  1. #11

    @burningsoul

    Have you seen the recent Joker​ movie yet?

    (Not really a spoiler, but just in case)

     
    There a scene where the Joker gets condemned for committing murder. The Joker responded something to the effect of "why should I care about those people I killed? None of you would care if I was murdered on the streets!"


    I think that's a good insight into the mind of a cruel/villainous character. A character like the Joker believes his actions are justified, no matter how morally reprehensible he may behave. He has dreams and goals like the rest of us, the only difference is characters like him don't play by any rules.

    A trick I think to writing a good villain is to make the character somewhat relatable/sympathetic to your audience, versus writing a caricature villain who does evil for the heck of it. If really successful, some of your audience may not even consider your villain to really be the "bad guy" of your story.

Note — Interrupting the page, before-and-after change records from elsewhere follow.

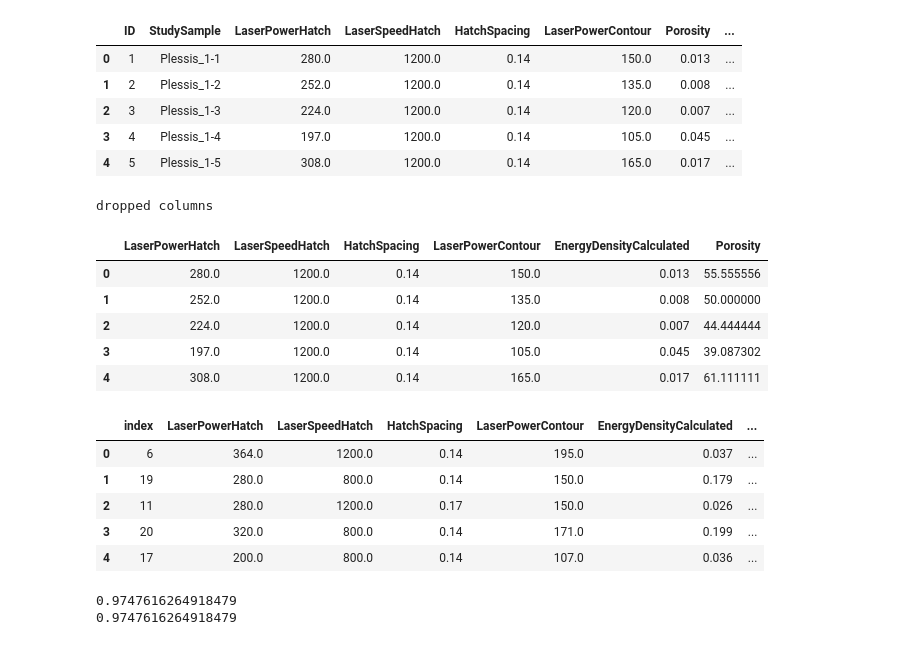
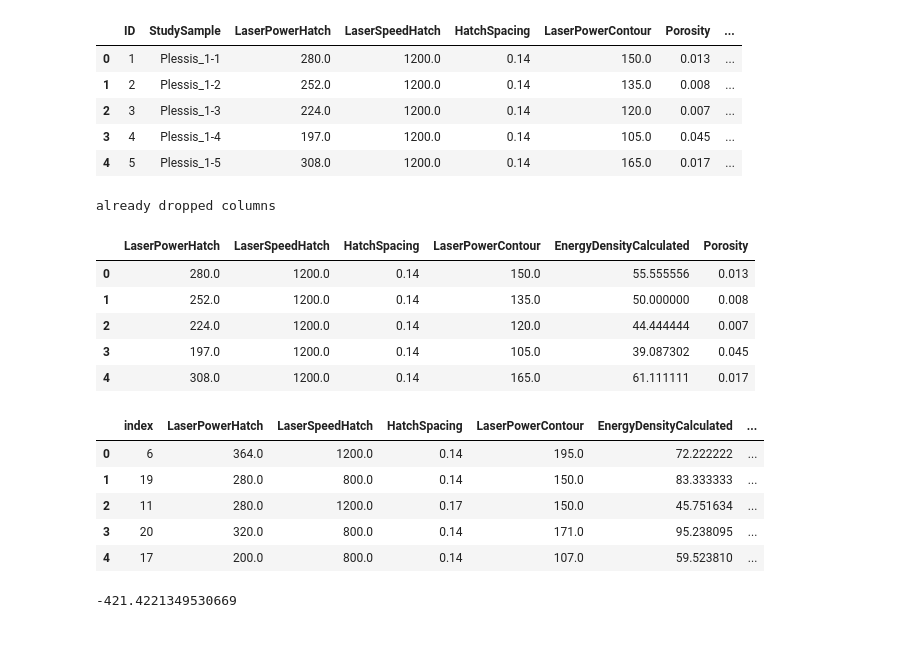
Before and after one commit to wgobrien/am-research, a Jupyter notebook: notebooks/research_paper_analysis.ipynb, the cells around one changed output. Saved outputs shown, nothing was run; the diff lists cells and outputs as text; code cells hidden in the pictures.

```diff
--- a/notebooks/research_paper_analysis.ipynb
+++ b/notebooks/research_paper_analysis.ipynb
@@ -19,19 +19,19 @@ alloy_title = params.Powder[0]
 # %%
 try:
     params = params.drop(["ID","StudySample","HatchOffsetFromCountour", "MicroCTScan", "LayerHeight", "Machine", "Powder"], axis=1)
     print("dropped columns")
 except:
     print("already dropped columns")
-params.columns = ["LaserPowerHatch","LaserSpeedHatch","HatchSpacing","LaserPowerContour","EnergyDensityCalculated","Porosity"]
+params = params[["LaserPowerHatch","LaserSpeedHatch","HatchSpacing","LaserPowerContour","EnergyDensityCalculated","Porosity"]]
 params.head()
 # %% [output]
-dropped columns
+already dropped columns
 |  | LaserPowerHatch | LaserSpeedHatch | HatchSpacing | LaserPowerContour | EnergyDensityCalculated | Porosity |
-| 0 | 280.0 | 1200.0 | 0.14 | 150.0 | 0.013 | 55.555556 |
-| 1 | 252.0 | 1200.0 | 0.14 | 135.0 | 0.008 | 50.000000 |
-| 2 | 224.0 | 1200.0 | 0.14 | 120.0 | 0.007 | 44.444444 |
-| 3 | 197.0 | 1200.0 | 0.14 | 105.0 | 0.045 | 39.087302 |
-| 4 | 308.0 | 1200.0 | 0.14 | 165.0 | 0.017 | 61.111111 |
+| 0 | 280.0 | 1200.0 | 0.14 | 150.0 | 55.555556 | 0.013 |
+| 1 | 252.0 | 1200.0 | 0.14 | 135.0 | 50.000000 | 0.008 |
+| 2 | 224.0 | 1200.0 | 0.14 | 120.0 | 44.444444 | 0.007 |
+| 3 | 197.0 | 1200.0 | 0.14 | 105.0 | 39.087302 | 0.045 |
+| 4 | 308.0 | 1200.0 | 0.14 | 165.0 | 61.111111 | 0.017 |
 # %%
 split_pct = .25
 seed = 100
@@ -41,27 +41,23 @@ test_data = params.drop(train_data.index).sample(frac=1, random_state=seed).rese
 train_data.head()
 # %% [output]
 |  | index | LaserPowerHatch | LaserSpeedHatch | HatchSpacing | LaserPowerContour | EnergyDensityCalculated | ... |
-| 0 | 6 | 364.0 | 1200.0 | 0.14 | 195.0 | 0.037 | ... |
-| 1 | 19 | 280.0 | 800.0 | 0.14 | 150.0 | 0.179 | ... |
-| 2 | 11 | 280.0 | 1200.0 | 0.17 | 150.0 | 0.026 | ... |
-| 3 | 20 | 320.0 | 800.0 | 0.14 | 171.0 | 0.199 | ... |
-| 4 | 17 | 200.0 | 800.0 | 0.14 | 107.0 | 0.036 | ... |
+| 0 | 6 | 364.0 | 1200.0 | 0.14 | 195.0 | 72.222222 | ... |
+| 1 | 19 | 280.0 | 800.0 | 0.14 | 150.0 | 83.333333 | ... |
+| 2 | 11 | 280.0 | 1200.0 | 0.17 | 150.0 | 45.751634 | ... |
+| 3 | 20 | 320.0 | 800.0 | 0.14 | 171.0 | 95.238095 | ... |
+| 4 | 17 | 200.0 | 800.0 | 0.14 | 107.0 | 59.523810 | ... |
 # %%
 train_vals = train_data.values
 test_vals = test_data.values
-X = train_vals[:,1:-2]
-y = train_vals[:,:-2:-1]
-Xtest = test_vals[:,1:-2]
-ytest = test_vals[:,:-2:-1]
+X = train_vals[:,-2].reshape(-1,1)
+y = train_vals[:,-1].reshape(-1, 1)
 
-model1 = LinearRegression()
-model1.fit(X, y)
+Xtest = test_vals[:,-2].reshape(-1, 1)
+ytest = test_vals[:,-1].reshape(-1, 1)
 
 model2 = LinearRegression()
 model2.fit(X, y.T[0])
 
-print(model1.score(Xtest, ytest))
 print(model2.score(Xtest, ytest))
 # %% [output]
-0.9747616264918479
-0.9747616264918479
+-421.4221349530669
```
Also changed, not shown: parts of 5 cells of this notebook, 14 other files.
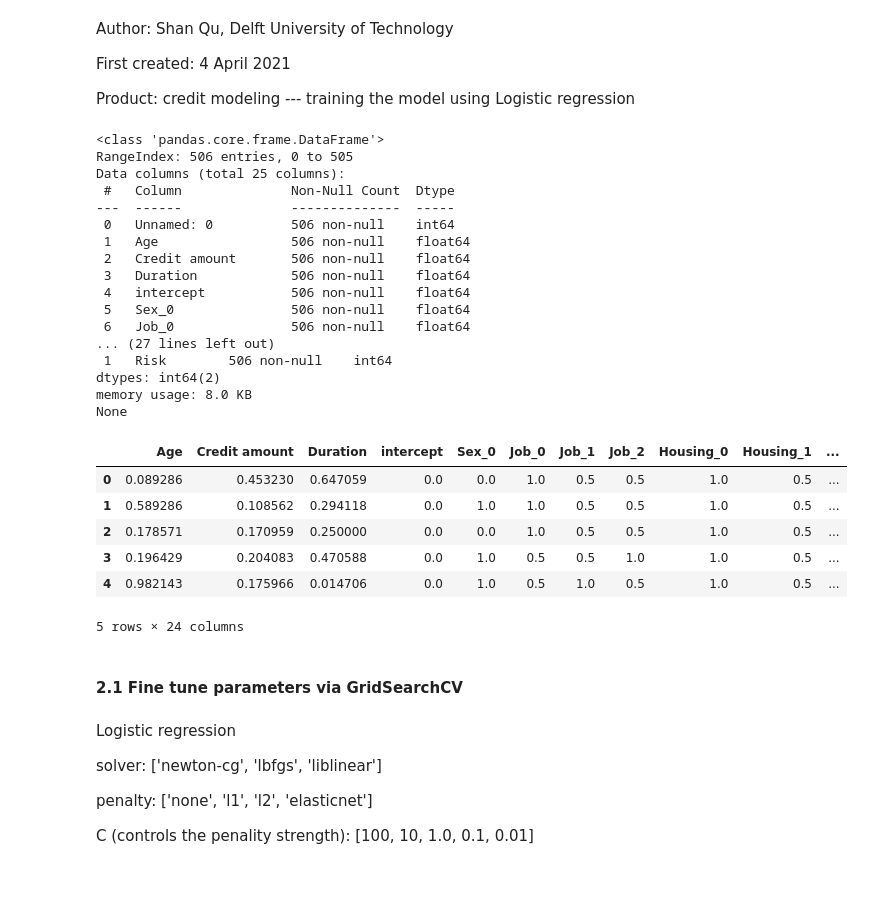
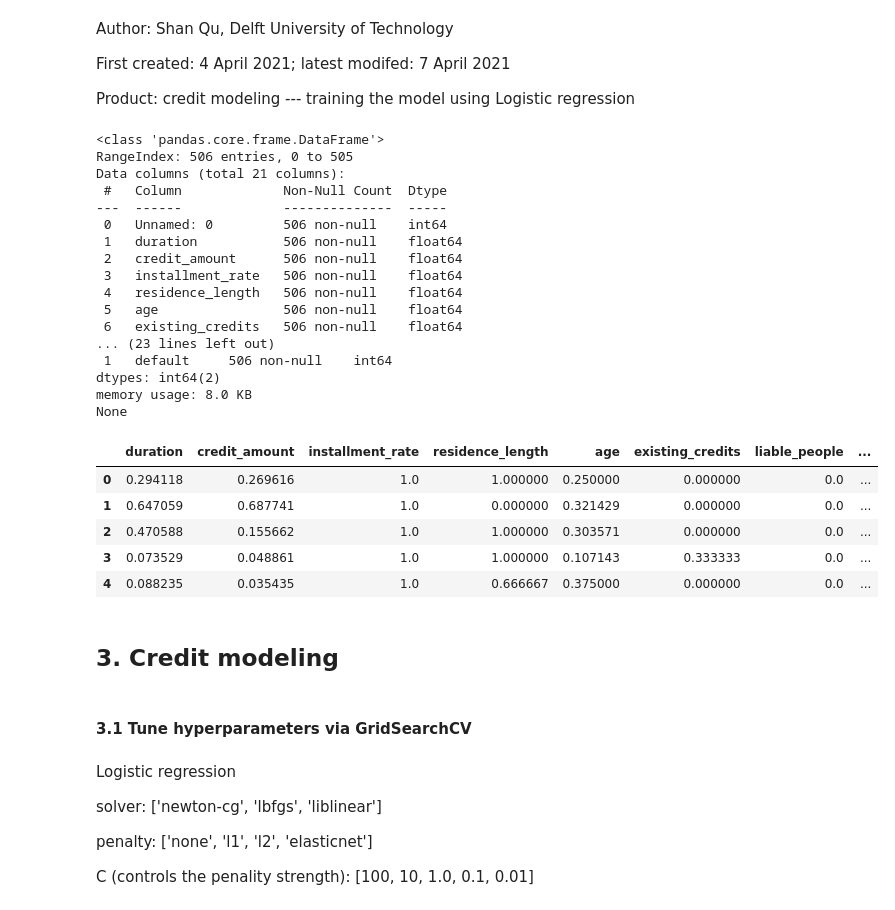
Before and after one commit to shanqu91/project_credit_risk_modeling, a Jupyter notebook: C1_credit_modeling_LR.ipynb, the cells around one changed output. Saved outputs shown, nothing was run; the diff lists cells and outputs as text; code cells hidden in the pictures; blank space fills up the shorter version.

```diff
--- a/C1_credit_modeling_LR.ipynb
+++ b/C1_credit_modeling_LR.ipynb
@@ -1,7 +1,7 @@
 # %% [markdown]
 Author: Shan Qu, Delft University of Technology
 
-First created: 4 April 2021
+First created: 4 April 2021; latest modifed: 7 April 2021
 
 Product: credit modeling --- training the model using Logistic regression
 # %%
@@ -28,47 +29,48 @@ warnings.filterwarnings("ignore")
 
 model = LogisticRegression()
 # %%
-df_X_train = pd.read_csv('df_X_train.csv')
-df_X_val = pd.read_csv('df_X_val.csv')
-df_y_train = pd.read_csv('df_y_train.csv')
-df_y_val = pd.read_csv('df_y_val.csv')
+df_X_train = pd.read_csv('Data/df_X_train.csv')
+df_X_val = pd.read_csv('Data/df_X_val.csv')
+df_y_train = pd.read_csv('Data/df_y_train.csv')
+df_y_val = pd.read_csv('Data/df_y_val.csv')
 print(df_X_train.info())
 print(df_y_train.info())
 
 # drop the unnamed ID column
 df_X_train.drop('Unnamed: 0', axis=1, inplace=True)
 df_X_val.drop('Unnamed: 0', axis=1, inplace=True)
 df_y_train.drop('Unnamed: 0', axis=1, inplace=True)
 df_y_val.drop('Unnamed: 0', axis=1, inplace=True)
 
 df_X_train.head(5)
 # %% [output]
 <class 'pandas.core.frame.DataFrame'>
 RangeIndex: 506 entries, 0 to 505
-Data columns (total 25 columns):
- #   Column              Non-Null Count  Dtype
----  ------              --------------  -----
- 0   Unnamed: 0          506 non-null    int64
- 1   Age                 506 non-null    float64
- 2   Credit amount       506 non-null    float64
- 3   Duration            506 non-null    float64
- 4   intercept           506 non-null    float64
- 5   Sex_0               506 non-null    float64
- 6   Job_0               506 non-null    float64
-... (27 lines left out)
- 1   Risk        506 non-null    int64
+Data columns (total 21 columns):
+ #   Column             Non-Null Count  Dtype
+---  ------             --------------  -----
+ 0   Unnamed: 0         506 non-null    int64
+ 1   duration           506 non-null    float64
+ 2   credit_amount      506 non-null    float64
+ 3   installment_rate   506 non-null    float64
+ 4   residence_length   506 non-null    float64
+ 5   age                506 non-null    float64
+ 6   existing_credits   506 non-null    float64
+... (23 lines left out)
+ 1   default     506 non-null    int64
 dtypes: int64(2)
 memory usage: 8.0 KB
 None
-|  | Age | Credit amount | Duration | intercept | Sex_0 | Job_0 | Job_1 | Job_2 | Housing_0 | Housing_1 | ... |
-| 0 | 0.089286 | 0.453230 | 0.647059 | 0.0 | 0.0 | 1.0 | 0.5 | 0.5 | 1.0 | 0.5 | ... |
-| 1 | 0.589286 | 0.108562 | 0.294118 | 0.0 | 1.0 | 1.0 | 0.5 | 0.5 | 1.0 | 0.5 | ... |
-| 2 | 0.178571 | 0.170959 | 0.250000 | 0.0 | 0.0 | 1.0 | 0.5 | 0.5 | 1.0 | 0.5 | ... |
-| 3 | 0.196429 | 0.204083 | 0.470588 | 0.0 | 1.0 | 0.5 | 0.5 | 1.0 | 1.0 | 0.5 | ... |
-| 4 | 0.982143 | 0.175966 | 0.014706 | 0.0 | 1.0 | 0.5 | 1.0 | 0.5 | 1.0 | 0.5 | ... |
+|  | duration | credit_amount | installment_rate | residence_length | age | existing_credits | liable_people | ... |
+| 0 | 0.294118 | 0.269616 | 1.0 | 1.000000 | 0.250000 | 0.000000 | 0.0 | ... |
+| 1 | 0.647059 | 0.687741 | 1.0 | 0.000000 | 0.321429 | 0.000000 | 0.0 | ... |
+| 2 | 0.470588 | 0.155662 | 1.0 | 1.000000 | 0.303571 | 0.000000 | 0.0 | ... |
+| 3 | 0.073529 | 0.048861 | 1.0 | 1.000000 | 0.107143 | 0.333333 | 0.0 | ... |
+| 4 | 0.088235 | 0.035435 | 1.0 | 0.666667 | 0.375000 | 0.000000 | 0.0 | ... |
-5 rows × 24 columns
+# %% [markdown]
+## 3. Credit modeling
 # %% [markdown]
-#### 2.1 Fine tune parameters via GridSearchCV
+#### 3.1 Tune hyperparameters via GridSearchCV
 # %% [markdown]
 Logistic regression
 
```
Also changed, not shown: parts of 17 cells of this notebook.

    An example that comes to mind is the alien character Scorpius from the TV show Farscape. On the surface he appears to be the typical villain: he has no qualms with torturing and/or killing people. However, upon closer examination his character is a bit more complex. He's the product of a brutal rape, he was tortured constantly as a child, and the only life he's known is "the strong survives and the weak dies". His ultimate goal isn't personal power, but rather to save his mother's species from being exterminated. If he needs to kill or torture to accomplish this goal he'll do it, but he will also cooperate and negotiate to succeed as well.
    burningsoul and PsychReviews thanked this post.

  2. #12

    @flamesabers

    I did see Joker. In this version of Gotham, the Joker does not even come across as a quintessential villain. Maybe an anti-hero. You pointed out some very apt points for me. The villain has to have some details so that the villainy would hurt the audience as well as surprise them. But too much detail into the villain and he starts taking over the narrative. The way I see things, unless someone is an incarnation of the devil himself, everyone has his/her own perspective and narrative for the sequence of events that go on and the narrative is usually equipped with sufficient reason for his/her actions. Take Joker (from the movie Joker) for example. What could his life have become otherwise? He was abused by his mother's boyfriend. He was trying to make do as best as he could. He was beaten up once, twice, given a gun by a colleague because the colleague believed the gun would land Joker into trouble. Getting thrashed by a bunch of bullies in the train he killed them. The narrative does not necessarily make him a villain.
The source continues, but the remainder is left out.